_Your goal_
All entries below are to be returned exactly, with pictures left out.

Content revision data

__________

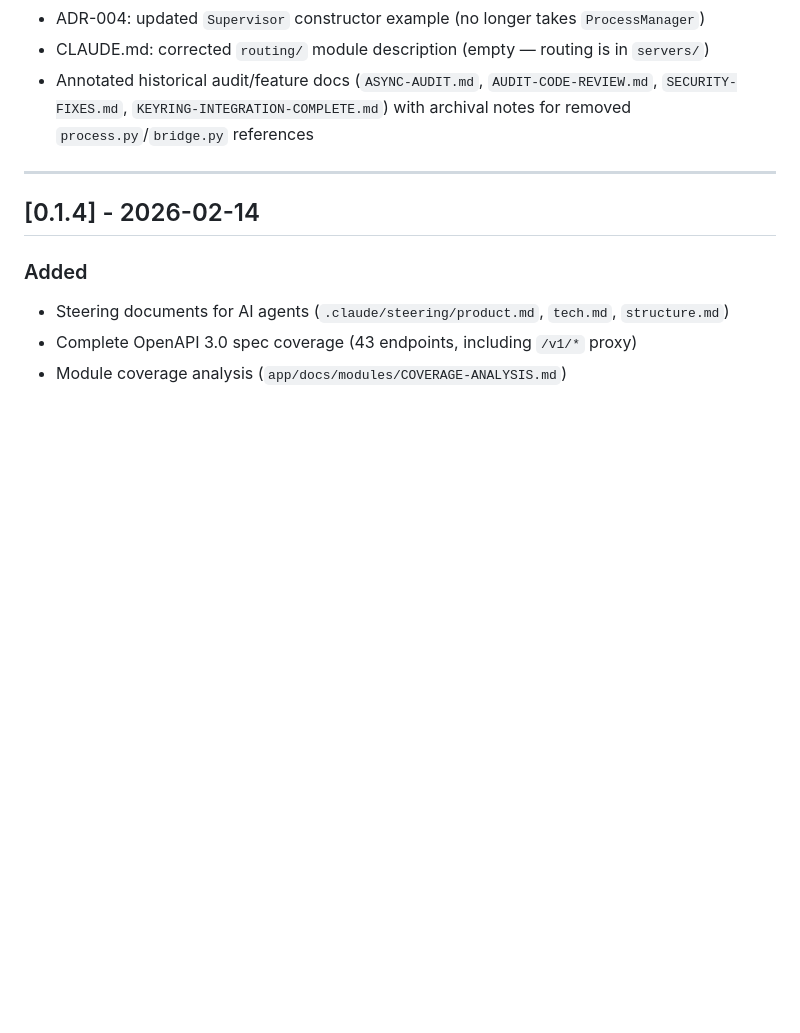
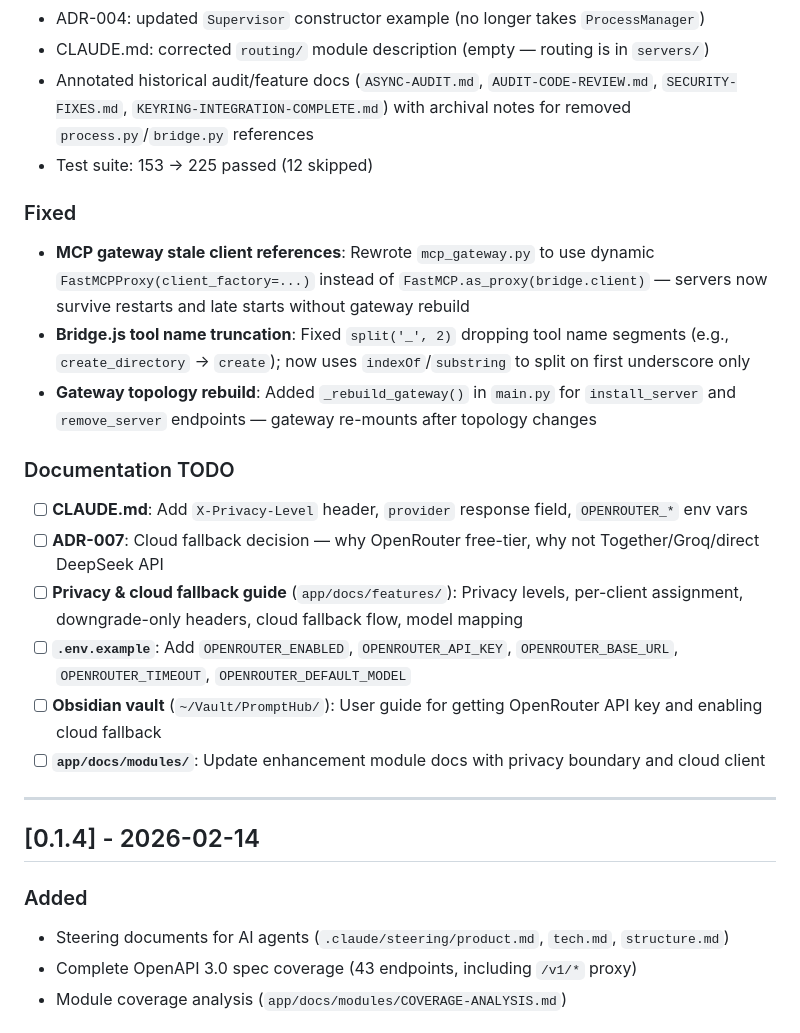
Before and after one commit to OmegaTeee/prompthub, a Markdown page: CHANGELOG.md, the part around one of its changes. Drawn GitHub-style; blank space fills up the shorter version.

```diff
--- a/CHANGELOG.md
+++ b/CHANGELOG.md
@@ -22,6 +30,20 @@ The format is based on [Keep a Changelog](https://keepachangelog.com/) and seman
 - ADR-004: updated `Supervisor` constructor example (no longer takes `ProcessManager`)
 - CLAUDE.md: corrected `routing/` module description (empty — routing is in `servers/`)
 - Annotated historical audit/feature docs (`ASYNC-AUDIT.md`, `AUDIT-CODE-REVIEW.md`, `SECURITY-FIXES.md`, `KEYRING-INTEGRATION-COMPLETE.md`) with archival notes for removed `process.py`/`bridge.py` references
+- Test suite: 153 → 225 passed (12 skipped)
+
+### Fixed
+- **MCP gateway stale client references**: Rewrote `mcp_gateway.py` to use dynamic `FastMCPProxy(client_factory=...)` instead of `FastMCP.as_proxy(bridge.client)` — servers now survive restarts and late starts without gateway rebuild
+- **Bridge.js tool name truncation**: Fixed `split('_', 2)` dropping tool name segments (e.g., `create_directory` → `create`); now uses `indexOf`/`substring` to split on first underscore only
+- **Gateway topology rebuild**: Added `_rebuild_gateway()` in `main.py` for `install_server` and `remove_server` endpoints — gateway re-mounts after topology changes
+
+### Documentation TODO
+- [ ] **CLAUDE.md**: Add `X-Privacy-Level` header, `provider` response field, `OPENROUTER_*` env vars
+- [ ] **ADR-007**: Cloud fallback decision — why OpenRouter free-tier, why not Together/Groq/direct DeepSeek API
+- [ ] **Privacy & cloud fallback guide** (`app/docs/features/`): Privacy levels, per-client assignment, downgrade-only headers, cloud fallback flow, model mapping
+- [ ] **`.env.example`**: Add `OPENROUTER_ENABLED`, `OPENROUTER_API_KEY`, `OPENROUTER_BASE_URL`, `OPENROUTER_TIMEOUT`, `OPENROUTER_DEFAULT_MODEL`
+- [ ] **Obsidian vault** (`~/Vault/PromptHub/`): User guide for getting OpenRouter API key and enabling cloud fallback
+- [ ] **`app/docs/modules/`**: Update enhancement module docs with privacy boundary and cloud client
 
 ---
 
```
Also changed, not shown: other parts of CHANGELOG.md (+13 -5 lines).
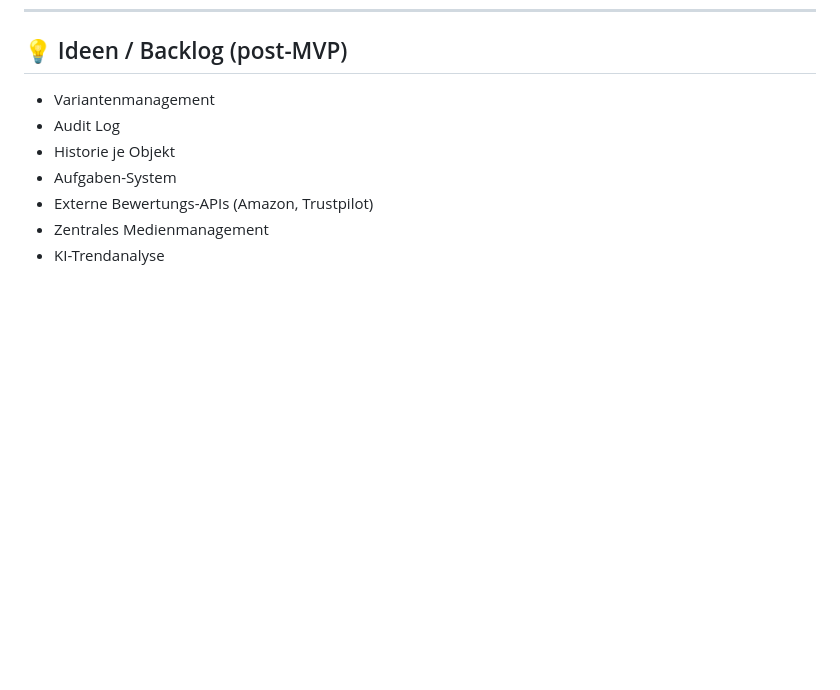
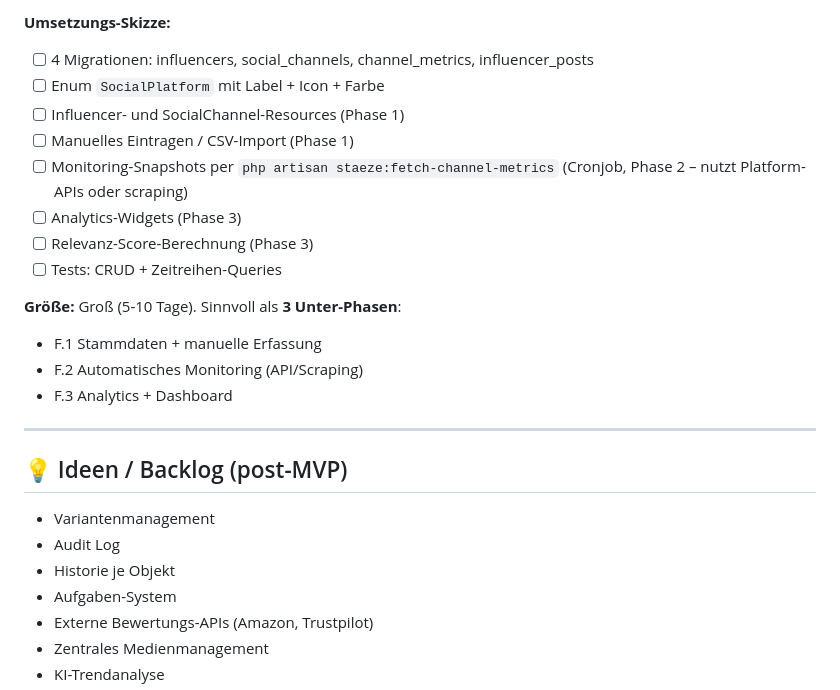
Before and after one commit to svenkloevekorn/satze_prysm, a Markdown page: TODO.md, the part around one of its changes. Drawn GitHub-style; blank space fills up the shorter version.

```diff
--- a/TODO.md
+++ b/TODO.md
@@ -166,3 +239,22 @@ eigener Farbe + Icon angezeigt. Filter nach Quelle möglich.
+**Umsetzungs-Skizze:**
+- [ ] 4 Migrationen: influencers, social_channels, channel_metrics,
+  influencer_posts
+- [ ] Enum `SocialPlatform` mit Label + Icon + Farbe
+- [ ] Influencer- und SocialChannel-Resources (Phase 1)
+- [ ] Manuelles Eintragen / CSV-Import (Phase 1)
+- [ ] Monitoring-Snapshots per `php artisan staeze:fetch-channel-metrics`
+  (Cronjob, Phase 2 – nutzt Platform-APIs oder scraping)
+- [ ] Analytics-Widgets (Phase 3)
+- [ ] Relevanz-Score-Berechnung (Phase 3)
+- [ ] Tests: CRUD + Zeitreihen-Queries
+
+**Größe:** Groß (5-10 Tage). Sinnvoll als **3 Unter-Phasen**:
+- F.1 Stammdaten + manuelle Erfassung
+- F.2 Automatisches Monitoring (API/Scraping)
+- F.3 Analytics + Dashboard
+
+---
+
 ## 💡 Ideen / Backlog (post-MVP)
 
 - Variantenmanagement
```
Also changed, not shown: other parts of TODO.md (+73 -0 lines), SESSION-STATE.md (+9 -0 lines).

__________

_Exercise output_
Before and after one commit to OmegaTeee/prompthub, a Markdown page: CHANGELOG.md, the part around one of its changes. Drawn GitHub-style; blank space fills up the shorter version.

```diff
--- a/CHANGELOG.md
+++ b/CHANGELOG.md
@@ -22,6 +30,20 @@ The format is based on [Keep a Changelog](https://keepachangelog.com/) and seman
 - ADR-004: updated `Supervisor` constructor example (no longer takes `ProcessManager`)
 - CLAUDE.md: corrected `routing/` module description (empty — routing is in `servers/`)
 - Annotated historical audit/feature docs (`ASYNC-AUDIT.md`, `AUDIT-CODE-REVIEW.md`, `SECURITY-FIXES.md`, `KEYRING-INTEGRATION-COMPLETE.md`) with archival notes for removed `process.py`/`bridge.py` references
+- Test suite: 153 → 225 passed (12 skipped)
+
+### Fixed
+- **MCP gateway stale client references**: Rewrote `mcp_gateway.py` to use dynamic `FastMCPProxy(client_factory=...)` instead of `FastMCP.as_proxy(bridge.client)` — servers now survive restarts and late starts without gateway rebuild
+- **Bridge.js tool name truncation**: Fixed `split('_', 2)` dropping tool name segments (e.g., `create_directory` → `create`); now uses `indexOf`/`substring` to split on first underscore only
+- **Gateway topology rebuild**: Added `_rebuild_gateway()` in `main.py` for `install_server` and `remove_server` endpoints — gateway re-mounts after topology changes
+
+### Documentation TODO
+- [ ] **CLAUDE.md**: Add `X-Privacy-Level` header, `provider` response field, `OPENROUTER_*` env vars
+- [ ] **ADR-007**: Cloud fallback decision — why OpenRouter free-tier, why not Together/Groq/direct DeepSeek API
+- [ ] **Privacy & cloud fallback guide** (`app/docs/features/`): Privacy levels, per-client assignment, downgrade-only headers, cloud fallback flow, model mapping
+- [ ] **`.env.example`**: Add `OPENROUTER_ENABLED`, `OPENROUTER_API_KEY`, `OPENROUTER_BASE_URL`, `OPENROUTER_TIMEOUT`, `OPENROUTER_DEFAULT_MODEL`
+- [ ] **Obsidian vault** (`~/Vault/PromptHub/`): User guide for getting OpenRouter API key and enabling cloud fallback
+- [ ] **`app/docs/modules/`**: Update enhancement module docs with privacy boundary and cloud client
 
 ---
 
```
Also changed, not shown: other parts of CHANGELOG.md (+13 -5 lines).
Before and after one commit to svenkloevekorn/satze_prysm, a Markdown page: TODO.md, the part around one of its changes. Drawn GitHub-style; blank space fills up the shorter version.

```diff
--- a/TODO.md
+++ b/TODO.md
@@ -166,3 +239,22 @@ eigener Farbe + Icon angezeigt. Filter nach Quelle möglich.
+**Umsetzungs-Skizze:**
+- [ ] 4 Migrationen: influencers, social_channels, channel_metrics,
+  influencer_posts
+- [ ] Enum `SocialPlatform` mit Label + Icon + Farbe
+- [ ] Influencer- und SocialChannel-Resources (Phase 1)
+- [ ] Manuelles Eintragen / CSV-Import (Phase 1)
+- [ ] Monitoring-Snapshots per `php artisan staeze:fetch-channel-metrics`
+  (Cronjob, Phase 2 – nutzt Platform-APIs oder scraping)
+- [ ] Analytics-Widgets (Phase 3)
+- [ ] Relevanz-Score-Berechnung (Phase 3)
+- [ ] Tests: CRUD + Zeitreihen-Queries
+
+**Größe:** Groß (5-10 Tage). Sinnvoll als **3 Unter-Phasen**:
+- F.1 Stammdaten + manuelle Erfassung
+- F.2 Automatisches Monitoring (API/Scraping)
+- F.3 Analytics + Dashboard
+
+---
+
 ## 💡 Ideen / Backlog (post-MVP)
 
 - Variantenmanagement
```
Also changed, not shown: other parts of TODO.md (+73 -0 lines), SESSION-STATE.md (+9 -0 lines).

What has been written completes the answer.